Change detection data
-=-=-

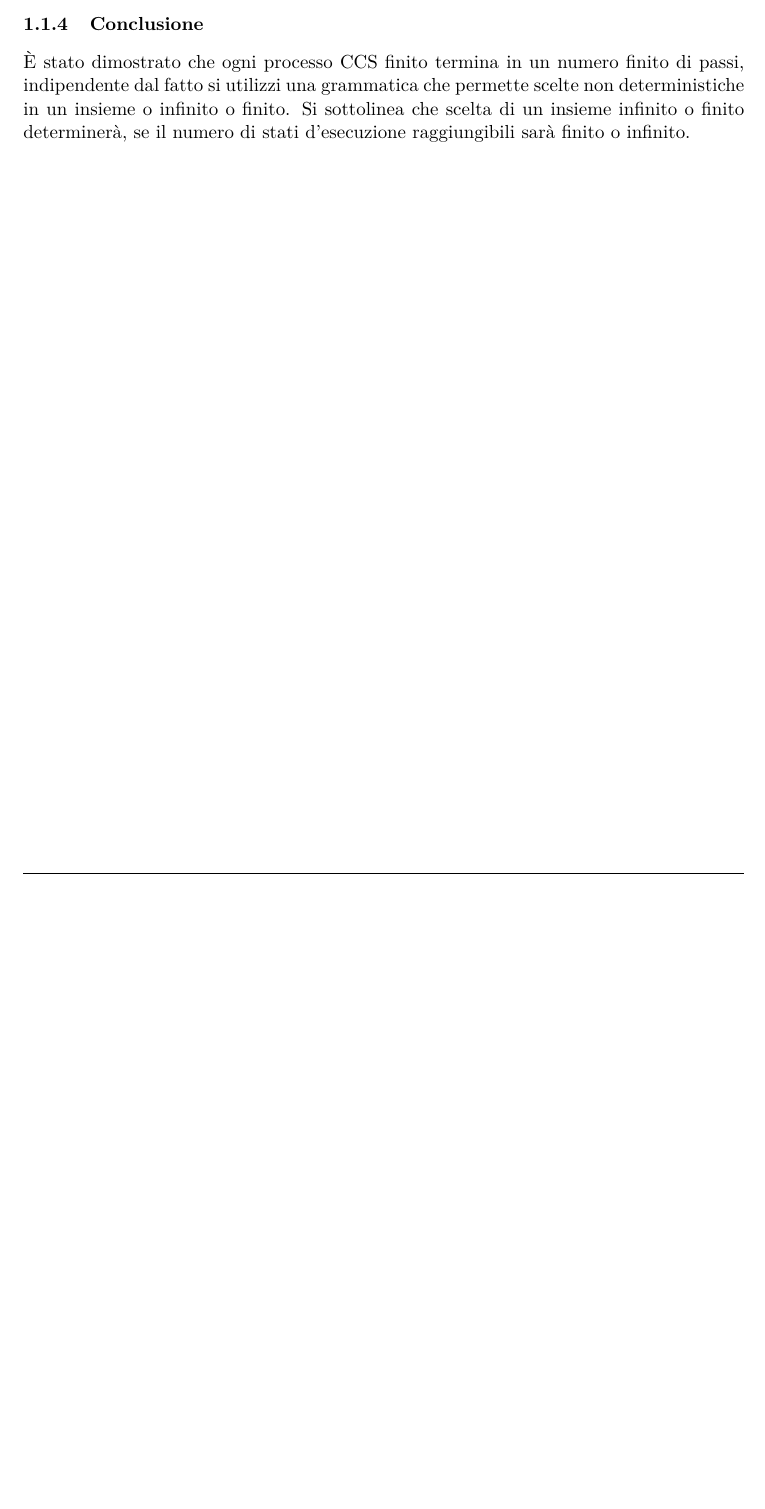
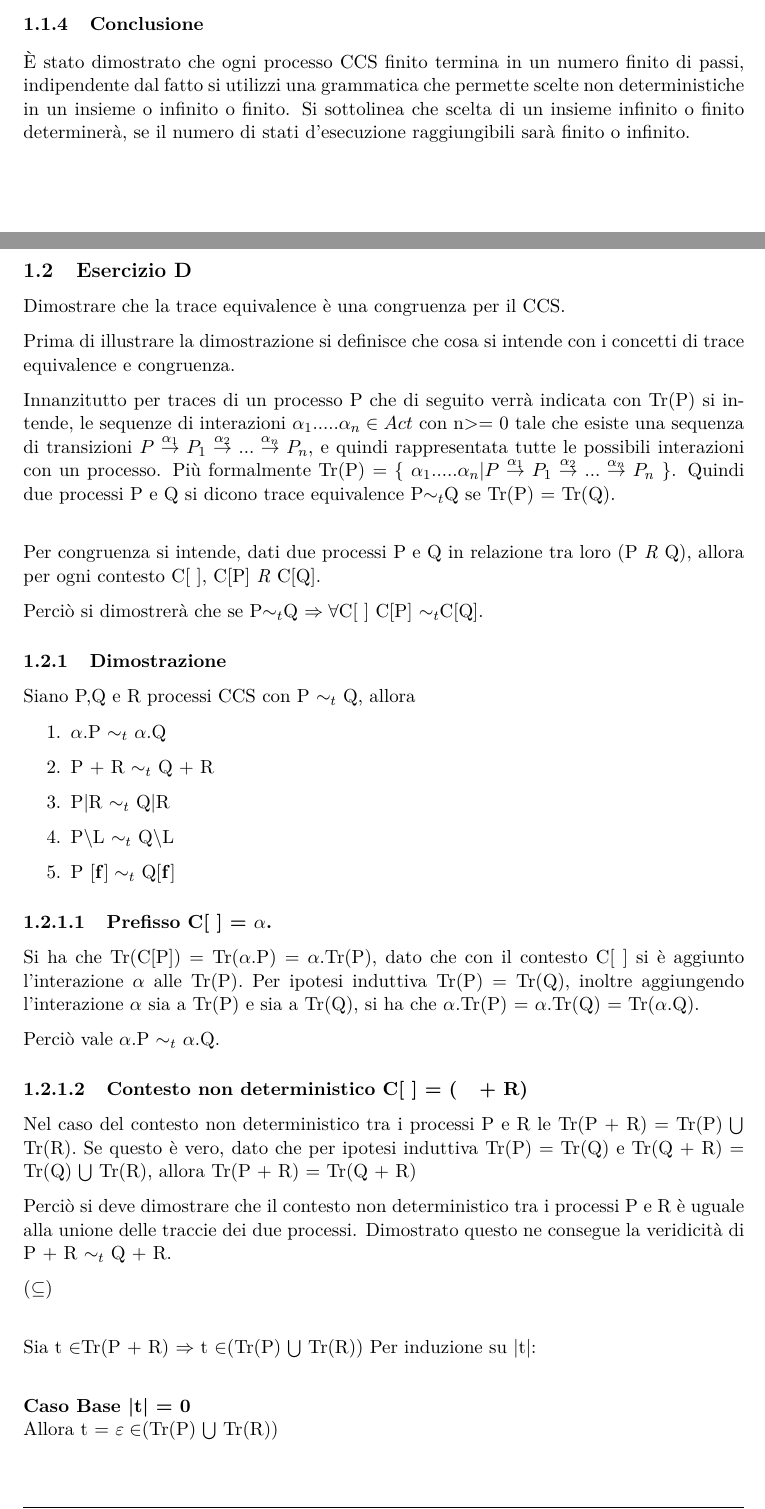
Before and after one commit to pheasant98/LGC---Esame, a LaTeX document (relazione.tex, which reads Sezioni/EsercizioD.tex, local.tex): part of page 9 of 9 before the commit and two parts of pages 9 and 10 of 11 after it, the two joined at a grey line, cut so that both start at the same text, the shorter picture padded with empty space. Compiled offline with pdfLaTeX.

Commit message:
inizio esercizio D

```diff
--- /dev/null
+++ b/Sezioni/EsercizioD.tex
@@ -0,0 +1,51 @@
+\pagebreak
+\subsection{Esercizio D}
+Dimostrare che la trace equivalence è una congruenza per il CCS.
+
+Prima di illustrare la dimostrazione si definisce che cosa si intende con i concetti di trace equivalence e congruenza.
+
+Innanzitutto per traces di un processo P che di seguito verrà indicata con \tr{P} si intende, le sequenze di interazioni $\alpha_{1}.....\alpha_{n} \in Act$ con n>= 0 tale che esiste una sequenza di transizioni $P \overset{\alpha_{1}}\rightarrow P_{1} \overset{\alpha_{2}}\rightarrow...\overset{\alpha_{n}}\rightarrow P_{n}$, e quindi rappresentata tutte le possibili interazioni con un processo. Più formalmente \tr{P} = \{ $\alpha_{1}.....\alpha_{n} | P \overset{\alpha_{1}}\rightarrow P_{1} \overset{\alpha_{2}}\rightarrow...\overset{\alpha_{n}}\rightarrow P_{n}$ \}. Quindi due processi P e Q si dicono trace equivalence P$\sim_{t}$Q se \tr{P} = \tr{Q}.
+\\
+
+Per congruenza si intende, dati due processi P e Q in relazione tra loro (P \textit{R} Q), allora per ogni contesto C[ ], C[P] \textit{R} C[Q].
+
+Perciò si dimostrerà che se P$\sim_{t}$Q $\Rightarrow \forall$C[ ] C[P] $\sim_{t}$C[Q].
+
+\subsubsection{Dimostrazione}
+
+Siano P,Q e R processi CCS con P $\sim_{t}$ Q, allora
+
+\begin{enumerate}
+	\item $\alpha$.P $\sim_{t}$ $\alpha$.Q
+	\item P + R $\sim_{t}$ Q + R
+	\item P|R $\sim_{t}$ Q|R
+	\item P\textbackslash L $\sim_{t}$ Q\textbackslash L
+	\item P $\mathbf{[f]}\sim_{t}$ Q$\mathbf{[f]}$
+\end{enumerate}
+
+\paragraph{Prefisso C[ ] = $\alpha$.} \mbox{}
+
+Si ha che \tr{C[P]} = \tr{$\alpha$.P} = $\alpha$.\tr{P}, dato che con il contesto C[ ] si è aggiunto l'interazione $\alpha$ alle \tr{P}. Per ipotesi induttiva \tr{P} = \tr{Q}, inoltre aggiungendo l'interazione $\alpha$ sia a \tr{P} e sia a \tr{Q}, si ha che $\alpha$.\tr{P} = $\alpha$.\tr{Q} = \tr{$\alpha$.Q}.
+
+Perciò vale $\alpha$.P $\sim_{t}$ $\alpha$.Q.
+
+\paragraph{Contesto non deterministico  C[ ] = (\hspace{0.3cm} + R)} \mbox{}
+
+Nel caso del contesto non deterministico tra i processi P e R le \tr{P + R} = \tr{P} $\bigcup$ \tr{R}. Se questo è vero, dato che per ipotesi induttiva \tr{P} = \tr{Q} e \tr{Q + R} = \tr{Q} $\bigcup$ \tr{R}, allora \tr{P + R} = \tr{Q + R}
+
+Perciò si deve dimostrare che il contesto non deterministico tra i processi P e R è uguale alla unione delle traccie dei due processi. Dimostrato questo ne consegue la veridicità di P + R $\sim_{t}$ Q + R.
+
+$(\subseteq)$ \\
+
+Sia t $\in$\tr{P + R}  $\Rightarrow$  t $\in$(\tr{P} $\bigcup$ \tr{R})
+Per induzione su |t|:
+\\
+
+\textbf{Caso Base |t| = 0}
+\\
+Allora t = $\varepsilon \in$(\tr{P} $\bigcup$ \tr{R})
+\\
+
+\textbf{Caso Induttivo |t| = n + 1}
+
+t ha una prima interazione seguita poi dalla traccia t', quindi P + R $ \overset{\alpha_{1}}\rightarrow $ X' $\overset{t'}\rightarrow$ ovvero viene applicata una transizione secondo la regola della somma non deterministica arrivando in certo stato X'; ci sono perciò due possibilità:
--- a/local.tex
+++ b/local.tex
@@ -21,6 +21,8 @@
 
 \newcommand{\zero}{\mathbf{0}}
 
+\newcommand{\tr}[1]{Tr(#1)}
+
 \newcommand{\sip}[1]{$Size_{p}(#1)$}
 
 \newcommand{\sis}[1]{$Size_{s}(#1)$}
```
Also changed, not shown: listOfSections.tex (+1 -0 lines), relazione.pdf, Sezioni/EsercizioD.tex (33 more changed lines), 6 other files.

-=-=-

» **TASK GOAL**
Copy every record above exactly, leaving out any pictures.

» **RESULT FOR THIS TASK**
Before and after one commit to pheasant98/LGC---Esame, a LaTeX document (relazione.tex, which reads Sezioni/EsercizioD.tex, local.tex): part of page 9 of 9 before the commit and two parts of pages 9 and 10 of 11 after it, the two joined at a grey line, cut so that both start at the same text, the shorter picture padded with empty space. Compiled offline with pdfLaTeX.

Commit message:
inizio esercizio D

```diff
--- /dev/null
+++ b/Sezioni/EsercizioD.tex
@@ -0,0 +1,51 @@
+\pagebreak
+\subsection{Esercizio D}
+Dimostrare che la trace equivalence è una congruenza per il CCS.
+
+Prima di illustrare la dimostrazione si definisce che cosa si intende con i concetti di trace equivalence e congruenza.
+
+Innanzitutto per traces di un processo P che di seguito verrà indicata con \tr{P} si intende, le sequenze di interazioni $\alpha_{1}.....\alpha_{n} \in Act$ con n>= 0 tale che esiste una sequenza di transizioni $P \overset{\alpha_{1}}\rightarrow P_{1} \overset{\alpha_{2}}\rightarrow...\overset{\alpha_{n}}\rightarrow P_{n}$, e quindi rappresentata tutte le possibili interazioni con un processo. Più formalmente \tr{P} = \{ $\alpha_{1}.....\alpha_{n} | P \overset{\alpha_{1}}\rightarrow P_{1} \overset{\alpha_{2}}\rightarrow...\overset{\alpha_{n}}\rightarrow P_{n}$ \}. Quindi due processi P e Q si dicono trace equivalence P$\sim_{t}$Q se \tr{P} = \tr{Q}.
+\\
+
+Per congruenza si intende, dati due processi P e Q in relazione tra loro (P \textit{R} Q), allora per ogni contesto C[ ], C[P] \textit{R} C[Q].
+
+Perciò si dimostrerà che se P$\sim_{t}$Q $\Rightarrow \forall$C[ ] C[P] $\sim_{t}$C[Q].
+
+\subsubsection{Dimostrazione}
+
+Siano P,Q e R processi CCS con P $\sim_{t}$ Q, allora
+
+\begin{enumerate}
+	\item $\alpha$.P $\sim_{t}$ $\alpha$.Q
+	\item P + R $\sim_{t}$ Q + R
+	\item P|R $\sim_{t}$ Q|R
+	\item P\textbackslash L $\sim_{t}$ Q\textbackslash L
+	\item P $\mathbf{[f]}\sim_{t}$ Q$\mathbf{[f]}$
+\end{enumerate}
+
+\paragraph{Prefisso C[ ] = $\alpha$.} \mbox{}
+
+Si ha che \tr{C[P]} = \tr{$\alpha$.P} = $\alpha$.\tr{P}, dato che con il contesto C[ ] si è aggiunto l'interazione $\alpha$ alle \tr{P}. Per ipotesi induttiva \tr{P} = \tr{Q}, inoltre aggiungendo l'interazione $\alpha$ sia a \tr{P} e sia a \tr{Q}, si ha che $\alpha$.\tr{P} = $\alpha$.\tr{Q} = \tr{$\alpha$.Q}.
+
+Perciò vale $\alpha$.P $\sim_{t}$ $\alpha$.Q.
+
+\paragraph{Contesto non deterministico  C[ ] = (\hspace{0.3cm} + R)} \mbox{}
+
+Nel caso del contesto non deterministico tra i processi P e R le \tr{P + R} = \tr{P} $\bigcup$ \tr{R}. Se questo è vero, dato che per ipotesi induttiva \tr{P} = \tr{Q} e \tr{Q + R} = \tr{Q} $\bigcup$ \tr{R}, allora \tr{P + R} = \tr{Q + R}
+
+Perciò si deve dimostrare che il contesto non deterministico tra i processi P e R è uguale alla unione delle traccie dei due processi. Dimostrato questo ne consegue la veridicità di P + R $\sim_{t}$ Q + R.
+
+$(\subseteq)$ \\
+
+Sia t $\in$\tr{P + R}  $\Rightarrow$  t $\in$(\tr{P} $\bigcup$ \tr{R})
+Per induzione su |t|:
+\\
+
+\textbf{Caso Base |t| = 0}
+\\
+Allora t = $\varepsilon \in$(\tr{P} $\bigcup$ \tr{R})
+\\
+
+\textbf{Caso Induttivo |t| = n + 1}
+
+t ha una prima interazione seguita poi dalla traccia t', quindi P + R $ \overset{\alpha_{1}}\rightarrow $ X' $\overset{t'}\rightarrow$ ovvero viene applicata una transizione secondo la regola della somma non deterministica arrivando in certo stato X'; ci sono perciò due possibilità:
--- a/local.tex
+++ b/local.tex
@@ -21,6 +21,8 @@
 
 \newcommand{\zero}{\mathbf{0}}
 
+\newcommand{\tr}[1]{Tr(#1)}
+
 \newcommand{\sip}[1]{$Size_{p}(#1)$}
 
 \newcommand{\sis}[1]{$Size_{s}(#1)$}
```
Also changed, not shown: listOfSections.tex (+1 -0 lines), relazione.pdf, Sezioni/EsercizioD.tex (33 more changed lines), 6 other files.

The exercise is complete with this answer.